Lukoil is ready to invest up to 2.9 billion USD in the exploration of four Arctic fields and is lobbying Russian authorities for license rights. The four fields, Severo-Vrangelevskoye, Trofimoskoye, Mininskoye and Vostochno-Sibirskoye in the Laptev Sea and East Siberian Sea respectively, would give Lukoil a long-desired access to the Arctic shelf.
Also the Zarubezhneft, a state-owned company, is currently fighting hard for Arctic licenses. According to newspaper Vedomosti, the company wants three fields in the Pechora Sea, Laptev Sea and Chukotka Sea respectively.
However, both companies face tough opposition from Rosneft and Gazprom, the two state-controlled energy giants, which currently have a monopoly position on the shelf. Current Russian legislation reserves the right to operate offshore fields to companies owned at least 50 percent by the state and having at a minimum of five years of offshore experience. That regulation might however soon be softened.
As previously reported, a proposal from the Ministry of Natural Resources includes the opening up for private, as well as foreign, companies to engage in extensive shelf exploration. In cases of oil and gas discoveries, the companies will have the right to keep 49 percent of the license, while a state company will get the remaining 51 controlling stake.
In a government meeting this fall, Premier Dmitry Medvedev ordered his deputy Arkady Dvorkovich to elaborate a new and updated shelf policy. The policy, which will lay the foundation for much of future activities in the Arctic, is due to be presented in mid-December this year.
The controversy over the Russian shelf regime brings to the surface a conflicting relationship between opposing camps in the Russian elite. While Rosneft and Gazprom fight for the right to keep status quo on the shelf, the government headed by Dmitry Medvedev calls for liberalization. As previously reported, in recent rare meeting between Rosneft leader Igor Sechin and Gazprom head Aleksei Miller, the two companies joint forces in a bid to dissuade the government to change the rules of the game. The two powerful men subsequently wrote a joint letter to Dmitry Medvedev where the reportedly warned against letting other companies get access to the shelf.
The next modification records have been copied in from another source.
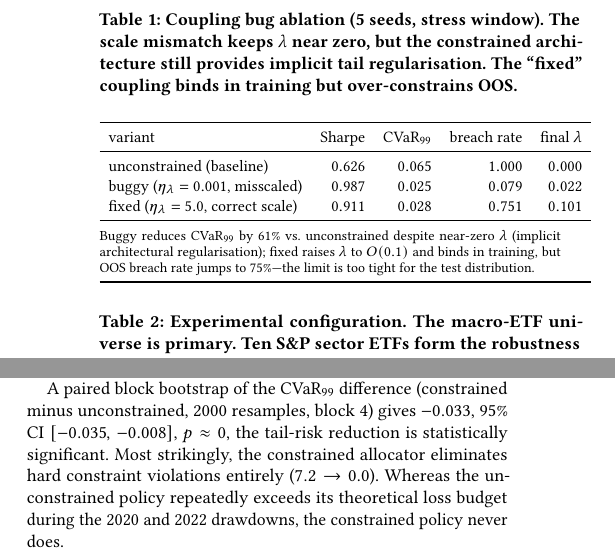
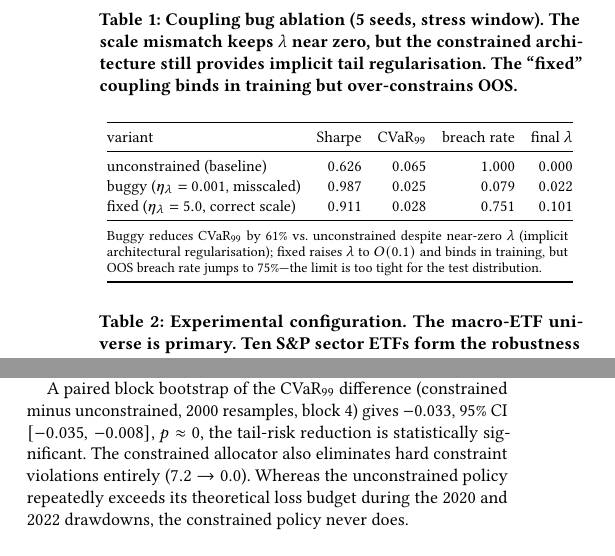
Before and after one commit to nl2992/ICAIF_cvar-rl-portfolio-allocator, a LaTeX paper (paper/main.tex): two parts of the columns of page 4 of 8, joined at a grey line, cut so that both start at the same text. Compiled offline with pdfLaTeX.

Commit message:
paper: fix table overflows + de-AI prose pass
- Fix tab:stats and tab:coupling column overflow (@{} outer padding, tighter tabcolsep); no number changes
- Remove empty signpost ("Most strikingly" -> plain statement)
- Recompiled: 8pp, 0 overfull, 0 undefined refs

```diff
--- a/paper/main.tex
+++ b/paper/main.tex
@@ -362,7 +362,8 @@ $\lambda$ near zero, but the constrained architecture still provides implicit ta
 regularisation. The ``fixed'' coupling binds in training but over-constrains OOS.}
 \label{tab:coupling}
 \small
-\begin{tabular}{lrrrr}
+\setlength{\tabcolsep}{4pt}
+\begin{tabular}{@{}lrrrr@{}}
 \toprule
 variant & Sharpe & CVaR$_{99}$ & breach rate & final $\lambda$ \\
 \midrule
@@ -498,7 +499,7 @@ Breach rate          & $0.234$          & $\mathbf{0.189}$         & $-19\%$ \\
 A paired block bootstrap of the $\mathrm{CVaR}_{99}$ difference (constrained minus
 unconstrained, 2000 resamples, block 4) gives $-0.033$, 95\% CI
 $[-0.035,\,-0.008]$, $p\approx 0$, the tail-risk reduction is statistically
-significant. Most strikingly, the constrained allocator eliminates hard constraint
+significant. The constrained allocator also eliminates hard constraint
 violations entirely ($7.2 \to 0.0$). Whereas the unconstrained policy repeatedly
 exceeds its theoretical loss budget during the 2020 and 2022 drawdowns, the
 constrained policy never does.
```
Also changed, not shown: paper/main.pdf, paper/main.tex (3 more changed lines).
When Bjørne Kvernmo docked his ship, “Havsel,” at the port in Tromsø this month, he knew it would be the end of a tradition he’s kept up for 40 years. With his return, northern Norway’s long-standing seal hunt had finally come to a close.
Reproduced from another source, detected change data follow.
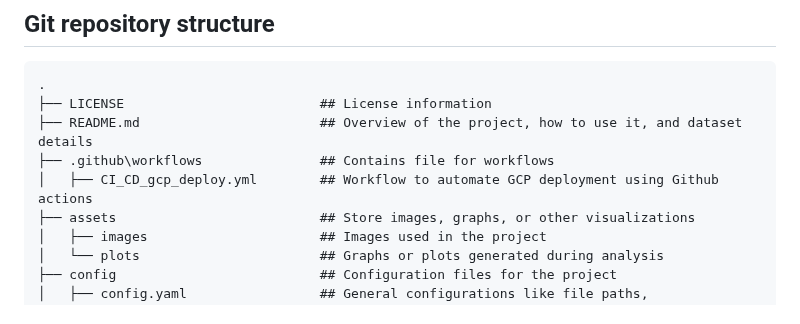
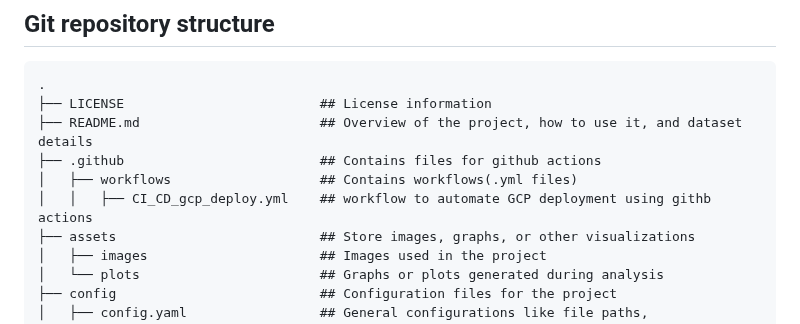
Before and after one commit to Saitej0211/Bank_Marketing_Prediction_MLops, a Markdown page: README.md, the part around the change. Rendered like a GitHub page.

```diff
--- a/README.md
+++ b/README.md
@@ -62,8 +62,9 @@ Source:  https://archive.ics.uci.edu/dataset/222/bank+marketing
 .
 ├── LICENSE                         ## License information
 ├── README.md                       ## Overview of the project, how to use it, and dataset details
-├── .github\workflows               ## Contains file for workflows
-│   ├── CI_CD_gcp_deploy.yml        ## Workflow to automate GCP deployment using Github actions
+├── .github                         ## Contains files for github actions
+│   ├── workflows                   ## Contains workflows(.yml files)
+│   │   ├── CI_CD_gcp_deploy.yml    ## workflow to automate GCP deployment using githb actions
 ├── assets                          ## Store images, graphs, or other visualizations
 │   ├── images                      ## Images used in the project
 │   └── plots                       ## Graphs or plots generated during analysis
```
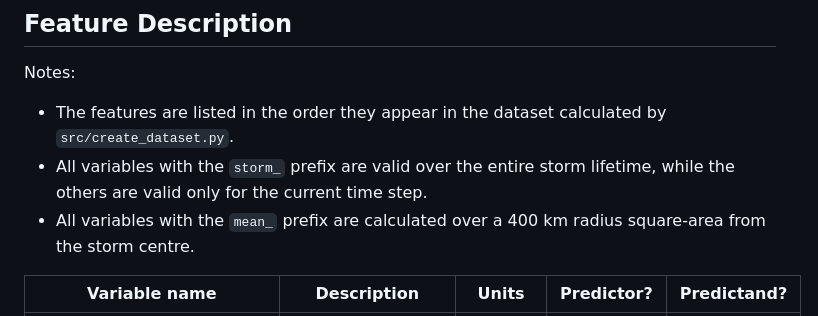
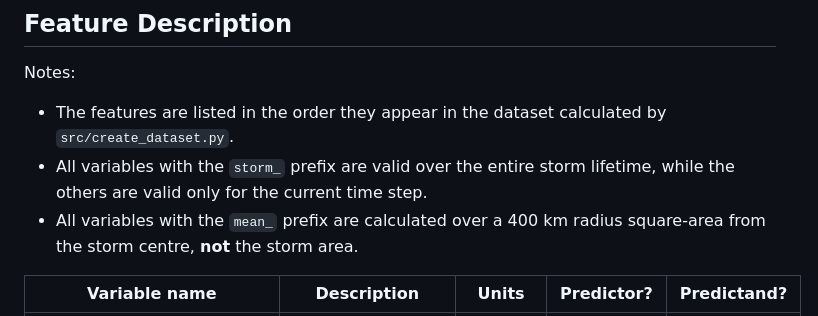
Before and after one commit to seangtkelley/uor-msc-dissertation-xai-african-storms, a Markdown page: README.md, the part around the change. Drawn GitHub-style.

Commit message:
specify not storm area for means

```diff
--- a/README.md
+++ b/README.md
@@ -99,7 +99,7 @@ Recommended for complete python environment isolation.
 Notes:
 - The features are listed in the order they appear in the dataset calculated by `src/create_dataset.py`.
 - All variables with the `storm_` prefix are valid over the entire storm lifetime, while the others are valid only for the current time step.
-- All variables with the `mean_` prefix are calculated over a 400 km radius square-area from the storm centre.
+- All variables with the `mean_` prefix are calculated over a 400 km radius square-area from the storm centre, **not** the storm area.
 
 | Variable name | Description | Units | Predictor? | Predictand? |
 |--------------|-------------|-------------|-------------|-------------|
```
According to a doctoral dissertation to be published by the University of Helsinki, the indigenous Sámi people of Northern Finland generally have lower cancer rates than the rest of the country’s population.